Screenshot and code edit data
-=-=-=-=-

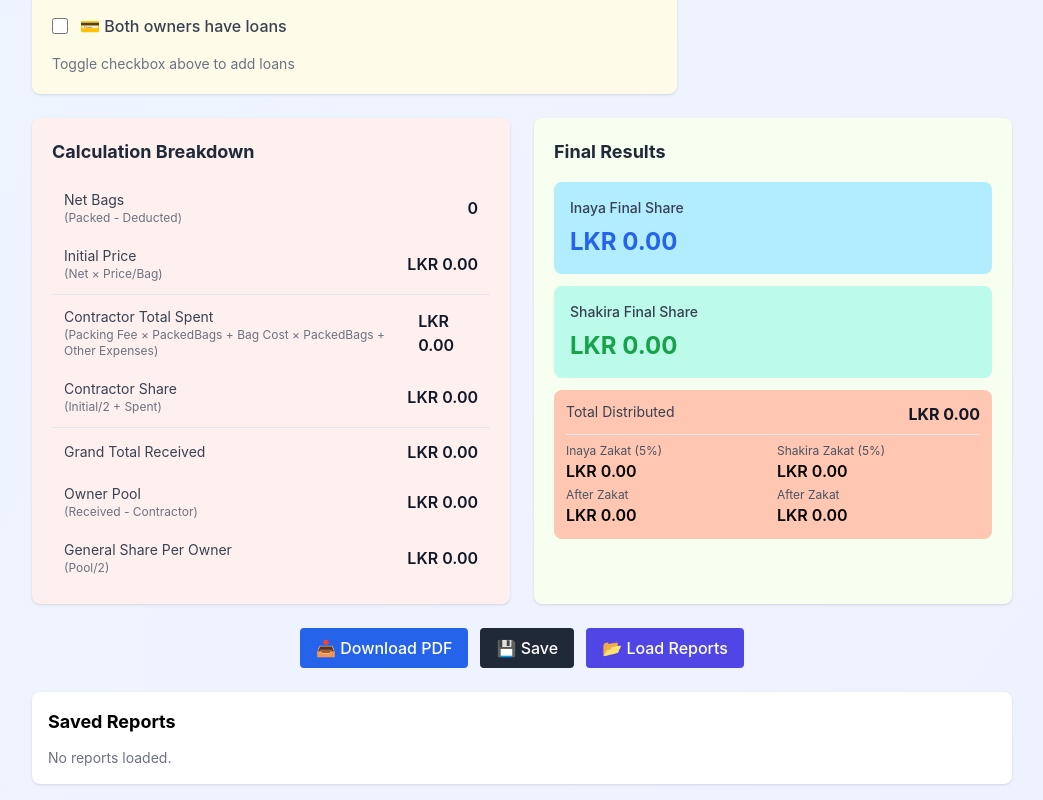
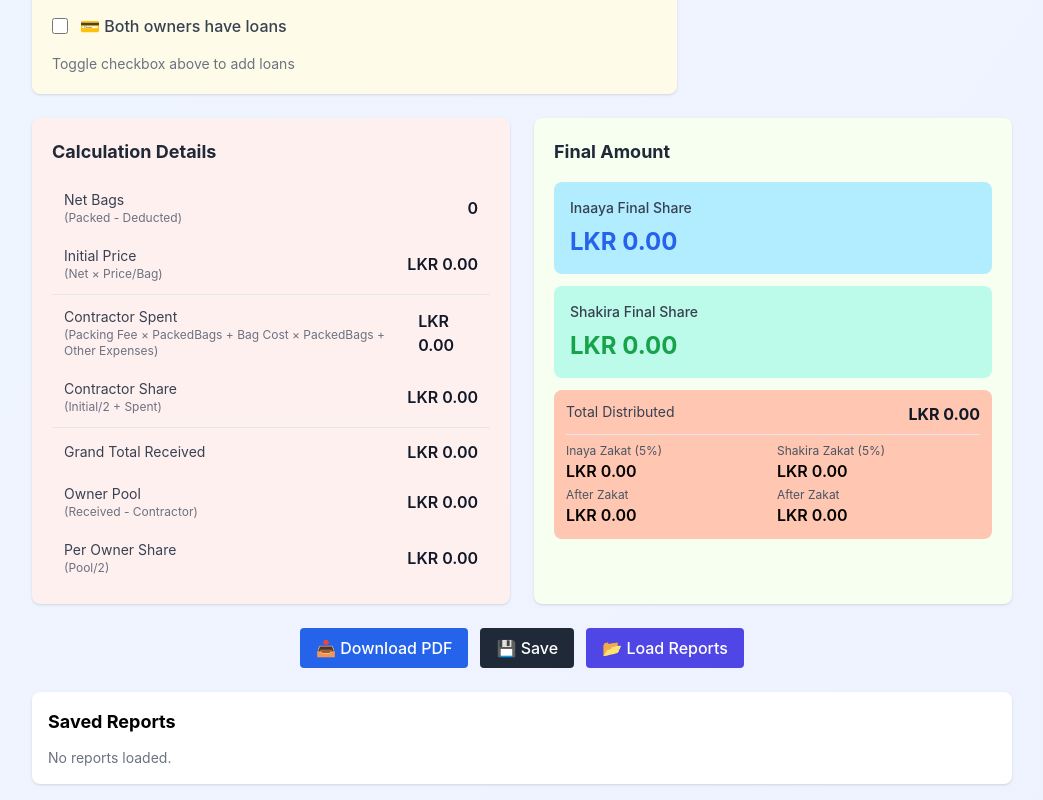
Before and after one commit to seiyadhniyas/Salt-Profit-Share-Calculator-SaaS, a React (Vite) app: page / in a window 1280 px wide. Shown: the part 1014-1814 px from the top of the page, without its empty margins (118-1161 px from the left). Built offline with nearby package versions, Linux system fonts and the light colour scheme.

Commit message:
Improve localization support in ResultSection component and add logging in index file

```diff
--- a/src/components/ResultSection.jsx
+++ b/src/components/ResultSection.jsx
@@ -23,7 +23,7 @@ function StatRow({label, value, isNegative}){
   )
 }
 
-export default function ResultSection({results}){
+export default function ResultSection({results, t}){
   if(!results) return null
 
   return (
@@ -31,27 +31,27 @@ export default function ResultSection({results}){
       <div className="grid grid-cols-1 lg:grid-cols-2 gap-6">
         {/* Detailed Breakdown */}
         <div className="shadow rounded-lg p-5" style={{ backgroundColor: '#fff0f0' }}>
-          <h3 className="text-lg font-bold text-gray-800 mb-4">Calculation Breakdown</h3>
+          <h3 className="text-lg font-bold text-gray-800 mb-4">{t ? t('calculationBreakdown') : 'Calculation Breakdown'}</h3>
           <div className="space-y-1">
-            <StatRow label="Net Bags (Packed - Deducted)" value={results.netBags} isNegative={false} />
-            <StatRow label="Initial Price (Net × Price/Bag)" value={formatLKR(results.initialPrice)} isNegative={false} />
+            <StatRow label={t ? t('netBags') + ' (Packed - Deducted)' : 'Net Bags (Packed - Deducted)'} value={results.netBags} isNegative={false} />
+            <StatRow label={(t ? t('initialPrice') : 'Initial Price') + ' (Net × Price/Bag)'} value={formatLKR(results.initialPrice)} isNegative={false} />
             <div className="my-2 border-t"></div>
-            <StatRow label="Contractor Total Spent (Packing Fee × PackedBags + Bag Cost × PackedBags + Other Expenses)" value={formatLKR(results.contractorTotalSpent)} isNegative={false} />
-            <StatRow label="Contractor Share (Initial/2 + Spent)" value={formatLKR(results.contractorShare)} isNegative={false} />
+            <StatRow label={(t ? t('contractorSpent') : 'Contractor Total Spent') + ' (Packing Fee × PackedBags + Bag Cost × PackedBags + Other Expenses)'} value={formatLKR(results.contractorTotalSpent)} isNegative={false} />
+            <StatRow label={(t ? t('contractorShare') : 'Contractor Share') + ' (Initial/2 + Spent)'} value={formatLKR(results.contractorShare)} isNegative={false} />
             <div className="my-2 border-t"></div>
-            <StatRow label="Grand Total Received" value={formatLKR(results.grandTotalReceived)} isNegative={false} />
-            <StatRow label="Owner Pool (Received - Contractor)" value={formatLKR(results.ownerPool)} isNegative={results.highlights.ownerPoolNegative} />
-            <StatRow label="General Share Per Owner (Pool/2)" value={formatLKR(results.generalSharePerOwner)} isNegative={false} />
+            <StatRow label={t ? 'Grand Total Received' : 'Grand Total Received'} value={formatLKR(results.grandTotalReceived)} isNegative={false} />
+            <StatRow label={t ? 'Owner Pool (Received - Contractor)' : 'Owner Pool (Received - Contractor)'} value={formatLKR(results.ownerPool)} isNegative={results.highlights.ownerPoolNegative} />
+            <StatRow label={t ? (t('perOwnerShare') + ' (Pool/2)') : 'General Share Per Owner (Pool/2)'} value={formatLKR(results.generalSharePerOwner)} isNegative={false} />
           </div>
         </div>
 
         {/* Final Results */}
         <div className="shadow rounded-lg p-5" style={{ backgroundColor: '#f7fff0' }}>
-          <h3 className="text-lg font-bold text-gray-800 mb-4">Final Results</h3>
+          <h3 className="text-lg font-bold text-gray-800 mb-4">{t ? t('finalResults') : 'Final Results'}</h3>
           <div className="space-y-3">
             <div className="rounded-lg p-4" style={{ backgroundColor: '#b1ecff' }}>
               <div className="flex justify-between items-center mb-2">
-                <span className="text-sm font-medium text-gray-700">Inaya Final Share</span>
+                <span className="text-sm font-medium text-gray-700">{t ? t('inayaFinalShare') : 'Inaya Final Share'}</span>
                 {results.loanInaya > 0 && (
                   <span className="text-xs bg-blue-200 text-blue-800 px-2 py-1 rounded">Loan: {formatLKR(results.loanInaya)}</span>
                 )}
@@ -66,7 +66,7 @@ export default function ResultSection({results}){
 
             <div className="rounded-lg p-4" style={{ backgroundColor: '#bcfaea' }}>
               <div className="flex justify-between items-center mb-2">
-                <span className="text-sm font-medium text-gray-700">Shakira Final Share</span>
+                <span className="text-sm font-medium text-gray-700">{t ? t('shakiraFinalShare') : 'Shakira Final Share'}</span>
                 {results.loanShakira > 0 && (
                   <span className="text-xs bg-green-200 text-green-800 px-2 py-1 rounded">Loan: {formatLKR(results.loanShakira)}</span>
                 )}
@@ -80,8 +80,8 @@ export default function ResultSection({results}){
             </div>
 
             <div className="rounded-lg p-3 mt-3" style={{ backgroundColor: '#ffc6b1' }}>
-              <div className="flex justify-between">
-                <span className="text-sm text-gray-700">Total Distributed</span>
+                <div className="flex justify-between">
+                <span className="text-sm text-gray-700">{t ? t('totalDistributed') : 'Total Distributed'}</span>
                 <strong className="text-gray-900">{formatLKR(results.finalInaya + results.finalShakira)}</strong>
               </div>
               <div className="my-2 border-t"></div>
--- a/src/index.jsx
+++ b/src/index.jsx
@@ -5,4 +5,5 @@ import App from './App.jsx'
 
 const container = document.getElementById('root')
 const root = createRoot(container)
+console.log('index: bootstrapping app, root element:', !!container)
 root.render(<App />)
```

-=-=-=-=-

• WHAT IS EXPECTED
Would you set down the records above once more, exactly, with the pictures removed?

• OUTPUT BELOW
Before and after one commit to seiyadhniyas/Salt-Profit-Share-Calculator-SaaS, a React (Vite) app: page / in a window 1280 px wide. Shown: the part 1014-1814 px from the top of the page, without its empty margins (118-1161 px from the left). Built offline with nearby package versions, Linux system fonts and the light colour scheme.

Commit message:
Improve localization support in ResultSection component and add logging in index file

```diff
--- a/src/components/ResultSection.jsx
+++ b/src/components/ResultSection.jsx
@@ -23,7 +23,7 @@ function StatRow({label, value, isNegative}){
   )
 }
 
-export default function ResultSection({results}){
+export default function ResultSection({results, t}){
   if(!results) return null
 
   return (
@@ -31,27 +31,27 @@ export default function ResultSection({results}){
       <div className="grid grid-cols-1 lg:grid-cols-2 gap-6">
         {/* Detailed Breakdown */}
         <div className="shadow rounded-lg p-5" style={{ backgroundColor: '#fff0f0' }}>
-          <h3 className="text-lg font-bold text-gray-800 mb-4">Calculation Breakdown</h3>
+          <h3 className="text-lg font-bold text-gray-800 mb-4">{t ? t('calculationBreakdown') : 'Calculation Breakdown'}</h3>
           <div className="space-y-1">
-            <StatRow label="Net Bags (Packed - Deducted)" value={results.netBags} isNegative={false} />
-            <StatRow label="Initial Price (Net × Price/Bag)" value={formatLKR(results.initialPrice)} isNegative={false} />
+            <StatRow label={t ? t('netBags') + ' (Packed - Deducted)' : 'Net Bags (Packed - Deducted)'} value={results.netBags} isNegative={false} />
+            <StatRow label={(t ? t('initialPrice') : 'Initial Price') + ' (Net × Price/Bag)'} value={formatLKR(results.initialPrice)} isNegative={false} />
             <div className="my-2 border-t"></div>
-            <StatRow label="Contractor Total Spent (Packing Fee × PackedBags + Bag Cost × PackedBags + Other Expenses)" value={formatLKR(results.contractorTotalSpent)} isNegative={false} />
-            <StatRow label="Contractor Share (Initial/2 + Spent)" value={formatLKR(results.contractorShare)} isNegative={false} />
+            <StatRow label={(t ? t('contractorSpent') : 'Contractor Total Spent') + ' (Packing Fee × PackedBags + Bag Cost × PackedBags + Other Expenses)'} value={formatLKR(results.contractorTotalSpent)} isNegative={false} />
+            <StatRow label={(t ? t('contractorShare') : 'Contractor Share') + ' (Initial/2 + Spent)'} value={formatLKR(results.contractorShare)} isNegative={false} />
             <div className="my-2 border-t"></div>
-            <StatRow label="Grand Total Received" value={formatLKR(results.grandTotalReceived)} isNegative={false} />
-            <StatRow label="Owner Pool (Received - Contractor)" value={formatLKR(results.ownerPool)} isNegative={results.highlights.ownerPoolNegative} />
-            <StatRow label="General Share Per Owner (Pool/2)" value={formatLKR(results.generalSharePerOwner)} isNegative={false} />
+            <StatRow label={t ? 'Grand Total Received' : 'Grand Total Received'} value={formatLKR(results.grandTotalReceived)} isNegative={false} />
+            <StatRow label={t ? 'Owner Pool (Received - Contractor)' : 'Owner Pool (Received - Contractor)'} value={formatLKR(results.ownerPool)} isNegative={results.highlights.ownerPoolNegative} />
+            <StatRow label={t ? (t('perOwnerShare') + ' (Pool/2)') : 'General Share Per Owner (Pool/2)'} value={formatLKR(results.generalSharePerOwner)} isNegative={false} />
           </div>
         </div>
 
         {/* Final Results */}
         <div className="shadow rounded-lg p-5" style={{ backgroundColor: '#f7fff0' }}>
-          <h3 className="text-lg font-bold text-gray-800 mb-4">Final Results</h3>
+          <h3 className="text-lg font-bold text-gray-800 mb-4">{t ? t('finalResults') : 'Final Results'}</h3>
           <div className="space-y-3">
             <div className="rounded-lg p-4" style={{ backgroundColor: '#b1ecff' }}>
               <div className="flex justify-between items-center mb-2">
-                <span className="text-sm font-medium text-gray-700">Inaya Final Share</span>
+                <span className="text-sm font-medium text-gray-700">{t ? t('inayaFinalShare') : 'Inaya Final Share'}</span>
                 {results.loanInaya > 0 && (
                   <span className="text-xs bg-blue-200 text-blue-800 px-2 py-1 rounded">Loan: {formatLKR(results.loanInaya)}</span>
                 )}
@@ -66,7 +66,7 @@ export default function ResultSection({results}){
 
             <div className="rounded-lg p-4" style={{ backgroundColor: '#bcfaea' }}>
               <div className="flex justify-between items-center mb-2">
-                <span className="text-sm font-medium text-gray-700">Shakira Final Share</span>
+                <span className="text-sm font-medium text-gray-700">{t ? t('shakiraFinalShare') : 'Shakira Final Share'}</span>
                 {results.loanShakira > 0 && (
                   <span className="text-xs bg-green-200 text-green-800 px-2 py-1 rounded">Loan: {formatLKR(results.loanShakira)}</span>
                 )}
@@ -80,8 +80,8 @@ export default function ResultSection({results}){
             </div>
 
             <div className="rounded-lg p-3 mt-3" style={{ backgroundColor: '#ffc6b1' }}>
-              <div className="flex justify-between">
-                <span className="text-sm text-gray-700">Total Distributed</span>
+                <div className="flex justify-between">
+                <span className="text-sm text-gray-700">{t ? t('totalDistributed') : 'Total Distributed'}</span>
                 <strong className="text-gray-900">{formatLKR(results.finalInaya + results.finalShakira)}</strong>
               </div>
               <div className="my-2 border-t"></div>
--- a/src/index.jsx
+++ b/src/index.jsx
@@ -5,4 +5,5 @@ import App from './App.jsx'
 
 const container = document.getElementById('root')
 const root = createRoot(container)
+console.log('index: bootstrapping app, root element:', !!container)
 root.render(<App />)
```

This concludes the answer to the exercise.